He is not the only tourism industry worker to leave Sri Lanka, which relies heavily on tourism revenue. Sanath Ukwatte, the former chairman of the Sri Lanka Hotel Association, said the industry had lost around 15,000 professionals.
“All you have to do is leave. We [hotel owners] are very worried, but we cannot force them to stay. We are facing a tough time right now,” he said. Most professionals in the tourism industry seek work in the Maldives, as well as in Dubai, Qatar or elsewhere in the Middle East.
Sri Lankans seeking work abroad are mostly semi-skilled workers such as plumbers, drivers and mechanics. This year, the government has already sent 138,460 registered workers abroad compared to 122,321 last year. Many others left without being registered.
Manusha Nanayakkara, Minister of Labor and Overseas Employment, said Sri Lankans going abroad for work was a good thing as the country needed foreign remittances. He said stores and other small businesses were closing, leading to the loss of many jobs.
On June 20, the cabinet of ministers adopted a proposal to lower the legal age for women working as domestics abroad from 25 to 21, to encourage all migrant workers to register with the government.
However, leaving home is not always an easy decision. A video recently shared on social media is etched in Pushpakumara’s mind. “It was a video of a small child calling his dad as he left for work.

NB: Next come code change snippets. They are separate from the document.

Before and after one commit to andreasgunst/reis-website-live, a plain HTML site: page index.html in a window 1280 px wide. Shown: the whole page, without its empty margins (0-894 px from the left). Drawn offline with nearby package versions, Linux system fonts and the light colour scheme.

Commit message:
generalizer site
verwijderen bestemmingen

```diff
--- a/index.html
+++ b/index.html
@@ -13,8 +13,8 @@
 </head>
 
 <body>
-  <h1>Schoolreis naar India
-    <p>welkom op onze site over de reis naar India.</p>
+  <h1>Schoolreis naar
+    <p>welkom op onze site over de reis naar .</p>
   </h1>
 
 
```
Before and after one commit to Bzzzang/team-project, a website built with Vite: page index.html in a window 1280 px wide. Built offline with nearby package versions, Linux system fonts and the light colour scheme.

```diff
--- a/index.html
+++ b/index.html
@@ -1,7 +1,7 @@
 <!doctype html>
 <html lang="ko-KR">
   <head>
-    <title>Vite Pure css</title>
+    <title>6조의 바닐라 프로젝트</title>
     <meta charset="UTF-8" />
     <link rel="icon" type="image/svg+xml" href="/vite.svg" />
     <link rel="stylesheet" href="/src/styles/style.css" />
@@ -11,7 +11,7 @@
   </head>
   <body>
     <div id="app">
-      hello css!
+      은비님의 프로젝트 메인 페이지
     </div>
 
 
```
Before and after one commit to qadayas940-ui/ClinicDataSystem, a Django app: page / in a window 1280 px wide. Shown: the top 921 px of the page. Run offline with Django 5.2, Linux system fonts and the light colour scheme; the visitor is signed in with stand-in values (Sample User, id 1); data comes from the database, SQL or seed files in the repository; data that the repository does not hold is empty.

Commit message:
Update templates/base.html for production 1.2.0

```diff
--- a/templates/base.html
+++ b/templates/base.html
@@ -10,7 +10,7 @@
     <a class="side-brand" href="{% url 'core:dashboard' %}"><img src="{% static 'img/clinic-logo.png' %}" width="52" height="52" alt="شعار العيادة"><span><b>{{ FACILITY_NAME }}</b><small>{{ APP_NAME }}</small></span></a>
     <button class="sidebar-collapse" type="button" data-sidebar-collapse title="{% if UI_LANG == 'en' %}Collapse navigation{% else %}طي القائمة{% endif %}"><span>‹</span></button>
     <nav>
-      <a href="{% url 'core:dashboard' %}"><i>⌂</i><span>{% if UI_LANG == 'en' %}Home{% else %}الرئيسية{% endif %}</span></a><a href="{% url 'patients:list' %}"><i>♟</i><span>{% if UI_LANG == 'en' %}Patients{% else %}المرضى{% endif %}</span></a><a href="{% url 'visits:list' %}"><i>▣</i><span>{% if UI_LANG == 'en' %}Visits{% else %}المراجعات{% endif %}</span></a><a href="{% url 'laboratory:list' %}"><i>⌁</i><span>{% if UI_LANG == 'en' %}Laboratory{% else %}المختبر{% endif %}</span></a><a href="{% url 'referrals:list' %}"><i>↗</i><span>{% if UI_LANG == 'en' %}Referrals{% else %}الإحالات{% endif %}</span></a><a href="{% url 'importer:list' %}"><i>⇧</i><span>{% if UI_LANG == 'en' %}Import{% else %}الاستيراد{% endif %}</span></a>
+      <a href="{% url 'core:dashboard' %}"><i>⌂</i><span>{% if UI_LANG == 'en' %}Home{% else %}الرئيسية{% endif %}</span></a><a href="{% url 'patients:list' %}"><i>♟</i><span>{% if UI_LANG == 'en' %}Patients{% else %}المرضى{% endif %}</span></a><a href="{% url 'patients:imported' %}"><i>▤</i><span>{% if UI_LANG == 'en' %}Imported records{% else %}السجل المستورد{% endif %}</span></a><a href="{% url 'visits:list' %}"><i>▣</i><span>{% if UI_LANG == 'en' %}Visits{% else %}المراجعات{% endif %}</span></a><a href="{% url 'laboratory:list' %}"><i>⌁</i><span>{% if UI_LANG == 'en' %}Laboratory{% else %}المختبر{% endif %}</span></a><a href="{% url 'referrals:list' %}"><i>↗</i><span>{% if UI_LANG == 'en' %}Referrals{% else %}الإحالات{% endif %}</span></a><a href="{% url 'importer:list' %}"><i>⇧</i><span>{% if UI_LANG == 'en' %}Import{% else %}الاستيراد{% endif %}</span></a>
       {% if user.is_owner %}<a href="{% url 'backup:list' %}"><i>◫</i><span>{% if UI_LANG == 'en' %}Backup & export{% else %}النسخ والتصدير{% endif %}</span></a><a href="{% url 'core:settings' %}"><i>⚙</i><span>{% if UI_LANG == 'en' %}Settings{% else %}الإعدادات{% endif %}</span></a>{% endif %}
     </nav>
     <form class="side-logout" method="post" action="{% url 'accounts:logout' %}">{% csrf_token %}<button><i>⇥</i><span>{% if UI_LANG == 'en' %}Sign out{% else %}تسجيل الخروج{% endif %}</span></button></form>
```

I couldn’t watch the video until the end. I turned off my phone. I know I have to stay strong.